In Peking, posters attacking the Shah of Iran and United States "imperialism" appeared on Democracy Wall on Monday (12 February).
In Peking, posters attacking the Shah of Iran and United States "imperialism" appeared on Democracy Wall on Monday (12 February). Two Iranian diplomats took responsibility for pinning a large colour portrait of the Shah with "CIA" (Central Intelligence Agency) scrawled across his forehead, onto the wall where China's free speech campaign has been waged.
SYNOPSIS: The Shah is now in exile in Morocco. The portrait appeared with three other posters. They attacked what they called "United States Imperialism", and supported the Islamic leader now in control of Iran's government, the Ayatollah Ruhollah Khomeini.
The posters, in Chinese and English, attracted a small crowd. The English text read "Death to U.S. imperialism and their lackeys in Iran". The others, in both languages, said "Long live Khomeini, the Great leader of the Iranian people."

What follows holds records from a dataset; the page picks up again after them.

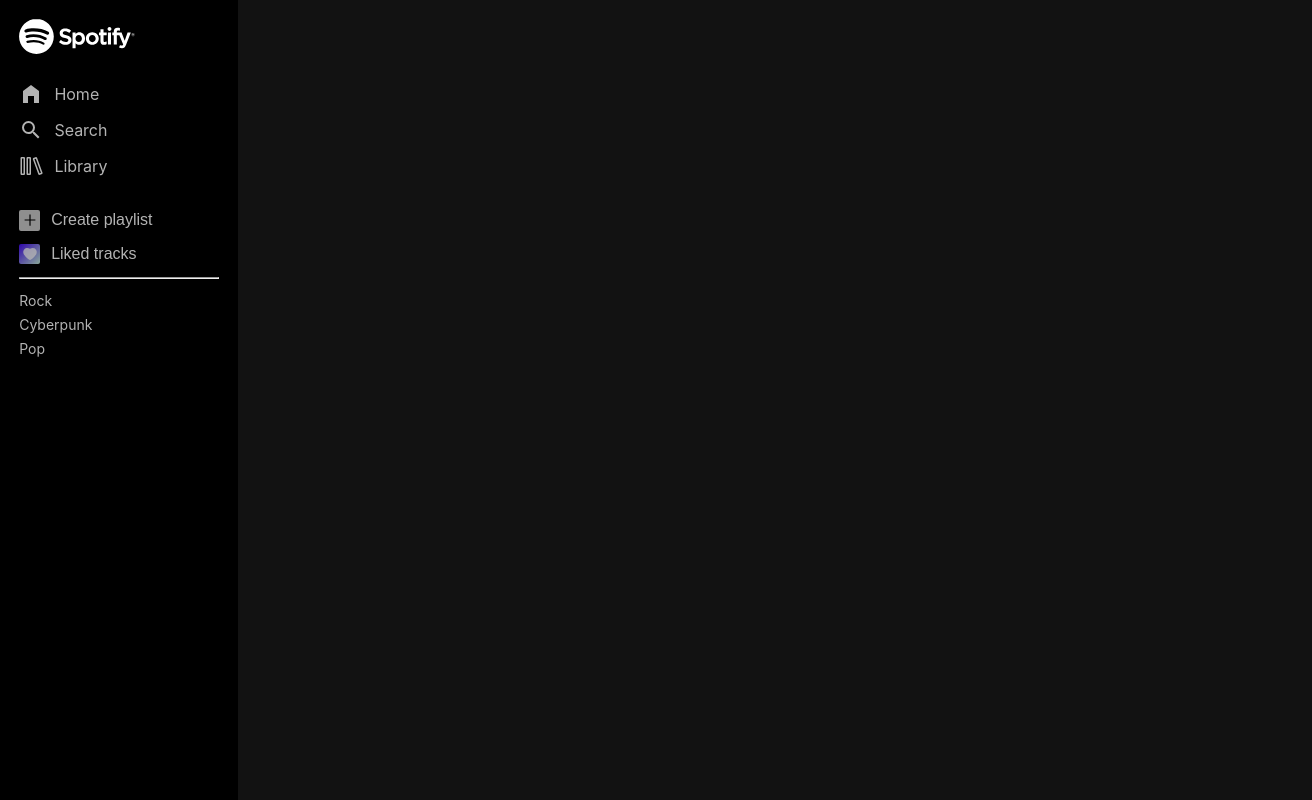
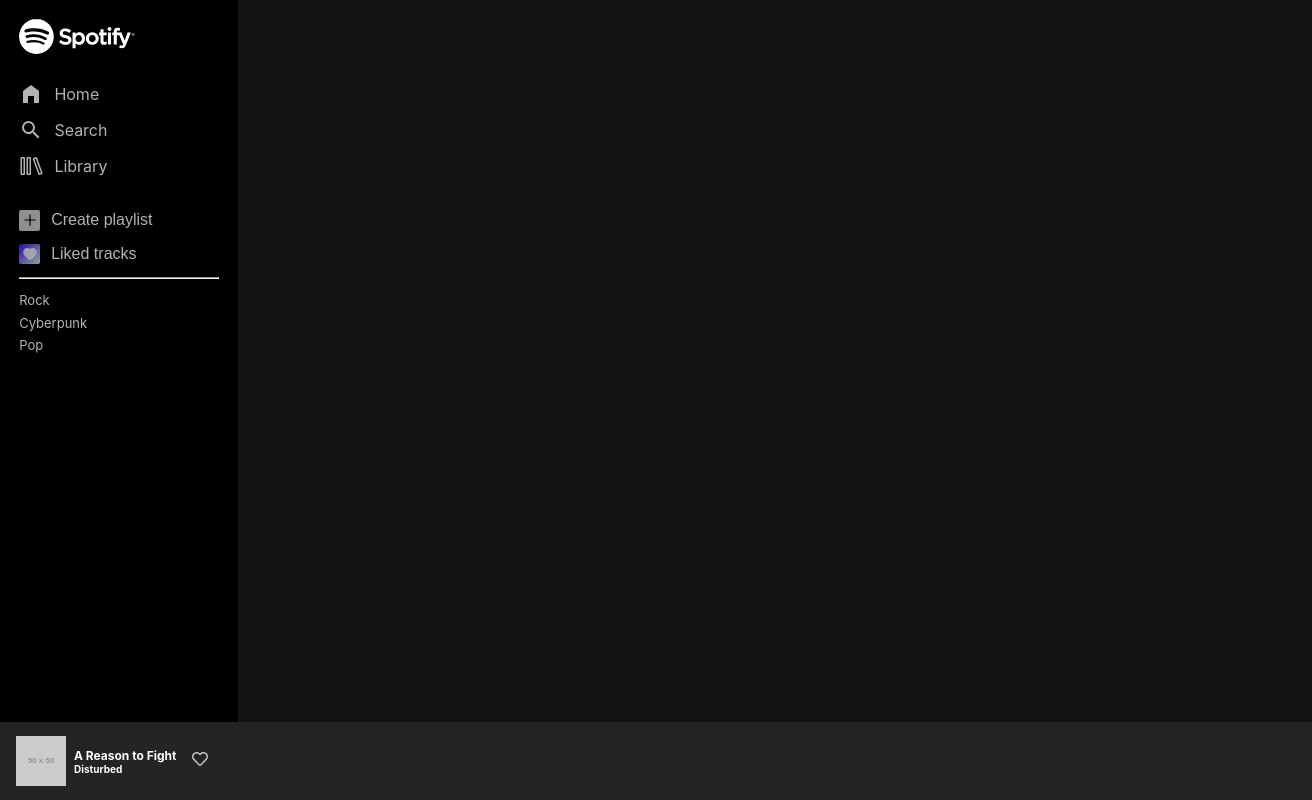
Before and after one commit to LeCarteloo/SpotifyClone, a React (Create React App) app: page / in a window 1280 px wide. Shown: the whole page, 1312 px wide, since content can reach past the window. Built offline with nearby package versions, Linux system fonts and the light colour scheme.

Commit message:
Created Playbar, Created LikeButton

```diff
--- a/src/App.tsx
+++ b/src/App.tsx
@@ -1,4 +1,5 @@
 import { ThemeProvider } from "styled-components";
+import Playbar from "./components/nav/Playbar";
 import Sidebar from "./components/nav/Sidebar";
 import GlobalStyles from "./styles/global";
 import theme from "./styles/theme";
@@ -27,6 +28,7 @@
       {/* <main>
         <h1>Spotify Clone</h1>
       </main> */}
+      <Playbar />
     </ThemeProvider>
   );
 }
--- /dev/null
+++ b/src/components/buttons/LikeButton.tsx
@@ -0,0 +1,32 @@
+import styled, { css } from "styled-components";
+import { FaRegHeart, FaHeart } from "react-icons/fa";
+import React from "react";
+
+type LikeButtonProps = {
+  isLiked?: boolean;
+  onClick?: React.MouseEventHandler<HTMLButtonElement>;
+};
+
+const StyledButton = styled.button<LikeButtonProps>`
+  ${({ theme }) => theme.mixins.opacityHover}
+  color: var(--test-base);
+  opacity: 0.7;
+  transition: color 0.2s ease-in;
+
+  ${({ isLiked }) =>
+    isLiked &&
+    css`
+      color: var(--text-bright-accent);
+      opacity: 1;
+    `}
+`;
+
+const LikeButton: React.FC<LikeButtonProps> = ({ isLiked, onClick }) => {
+  return (
+    <StyledButton onClick={onClick} isLiked={isLiked}>
+      {isLiked ? <FaHeart /> : <FaRegHeart />}
+    </StyledButton>
+  );
+};
+
+export default LikeButton;
--- /dev/null
+++ b/src/components/nav/Playbar.tsx
@@ -0,0 +1,59 @@
+import { useState } from "react";
+import styled from "styled-components";
+import LikeButton from "../buttons/LikeButton";
+
+const StyledFooter = styled.footer`
+  position: absolute;
+  padding: 1em;
+  bottom: 0;
+  background-color: var(--background-elevated-base);
+  width: 100%;
+  height: var(--playbar-height);
+  align-items: center;
+
+  display: flex;
+
+  .current-song {
+    display: flex;
+    align-items: center;
+    height: 100%;
+    width: 176px;
+    img {
+      margin-right: 0.5em;
+    }
+    h4 {
+      font-size: var(--fs-xs);
+    }
+    h5 {
+      font-size: var(--fs-xxs);
+    }
+  }
+`;
+
+const Playbar = () => {
+  const [liked, setLiked] = useState(false);
+
+  const onLike = () => {
+    setLiked(!liked);
+  };
+
+  return (
+    <StyledFooter>
+      <div className="current-song">
+        <img
+          src="https://via.placeholder.com/50"
+          alt="Song cover"
+          width="50px"
+          height="50px"
+        />
+        <div className="current-info">
+          <h4>A Reason to Fight</h4>
+          <h5>Disturbed</h5>
+        </div>
+      </div>
+      <LikeButton isLiked={liked} onClick={onLike} />
+    </StyledFooter>
+  );
+};
+
+export default Playbar;
--- a/src/styles/global.ts
+++ b/src/styles/global.ts
@@ -46,5 +46,7 @@
         color: var(--text-base);
         font-size: 1em;
         cursor: pointer;
+        background-color: transparent;
+        border: none;
     }
 `;
--- a/src/styles/variables.ts
+++ b/src/styles/variables.ts
@@ -18,12 +18,14 @@
     --essential-bright-accent: #1ed760;
 
     --sidebar-width: 200px;
+    --playbar-height: 46px;
 
     --radius-small: 2px;
     --radius-big: 20px;
 
+    --fs-xxs: 10px;
     --fs-xs: 12px;
-    --fs-sm: 14px;
+    --fs-sm: 13px;
     --fs-md: 16px;
     --fs-lg: 18px;
     --fs-xl: 20px;
```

The Iranian Ambassador said his embassy knew nothing about the posters. The two men who put them up identified themselves as an Iranian first secretary and a third secretary.
They told newsmen they were expressing a personal view rather than the Embassy's official view. Ambassador Mahomoud Esfandiary said the embassy was now following the Iranian Foreign Minister's orders and "the decisions of the majority".
Meanwhile, construction continues on a new and more elaborate embassy, begun under the Shah's government. Last week, posters appeared briefly in the foreigners' compound. They read "Long live the Islamic Republic of Iran". The Soviet Union, whom China's leader see as a dangerous superpower, was the first nation to formally recognise the Ayatollah's new Islamic government.